In the NFIB’s survey, respondents listed government regulations and red tape as the single most important problem facing their business (22 percent), followed by taxes (21 percent), quality of labor (13 percent) and poor sales (12 percent).

The NFIB’s data shows hiring stalled in October, with small businesses adding zero net employees. It did find that 55 percent of business owners reported hiring or trying to hire in October, up two points, but 48 percent reported few or no qualified applicants. Furthermore, 14 percent reported using temporary workers, and 27 percent of owners reported job openings they could not fill in the current period, both metrics unchanged from September.

The number of business owners reporting higher nominal sales in the past three months, compared to the prior three months, slipped seven seasonally adjusted percentage points to a negative eight percent.
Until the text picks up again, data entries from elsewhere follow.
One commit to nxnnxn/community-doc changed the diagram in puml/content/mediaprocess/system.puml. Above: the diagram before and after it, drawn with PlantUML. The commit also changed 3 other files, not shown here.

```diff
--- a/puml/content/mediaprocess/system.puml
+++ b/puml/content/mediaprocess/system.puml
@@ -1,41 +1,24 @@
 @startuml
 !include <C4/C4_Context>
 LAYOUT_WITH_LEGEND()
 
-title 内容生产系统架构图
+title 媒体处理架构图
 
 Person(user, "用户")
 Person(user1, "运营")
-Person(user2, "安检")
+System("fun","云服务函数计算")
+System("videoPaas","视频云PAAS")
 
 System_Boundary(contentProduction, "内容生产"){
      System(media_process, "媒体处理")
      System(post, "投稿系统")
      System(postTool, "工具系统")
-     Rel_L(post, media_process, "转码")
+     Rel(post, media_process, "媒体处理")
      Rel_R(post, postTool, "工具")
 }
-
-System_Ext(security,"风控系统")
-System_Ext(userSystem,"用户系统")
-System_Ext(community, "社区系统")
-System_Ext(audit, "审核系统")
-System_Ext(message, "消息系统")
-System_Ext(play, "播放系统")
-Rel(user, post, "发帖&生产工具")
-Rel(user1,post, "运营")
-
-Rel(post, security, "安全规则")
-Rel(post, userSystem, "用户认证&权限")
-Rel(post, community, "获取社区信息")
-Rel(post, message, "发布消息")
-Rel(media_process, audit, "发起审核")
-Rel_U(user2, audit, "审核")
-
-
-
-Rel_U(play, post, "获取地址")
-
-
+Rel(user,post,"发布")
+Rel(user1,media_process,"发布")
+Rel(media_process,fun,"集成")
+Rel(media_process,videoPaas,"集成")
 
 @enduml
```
Expected real sales volumes improved by three points, climbing to a seasonally adjusted net four percent of owners expecting gains.

To read more of the NFIB’s Small Business Optimism Index for October, click here.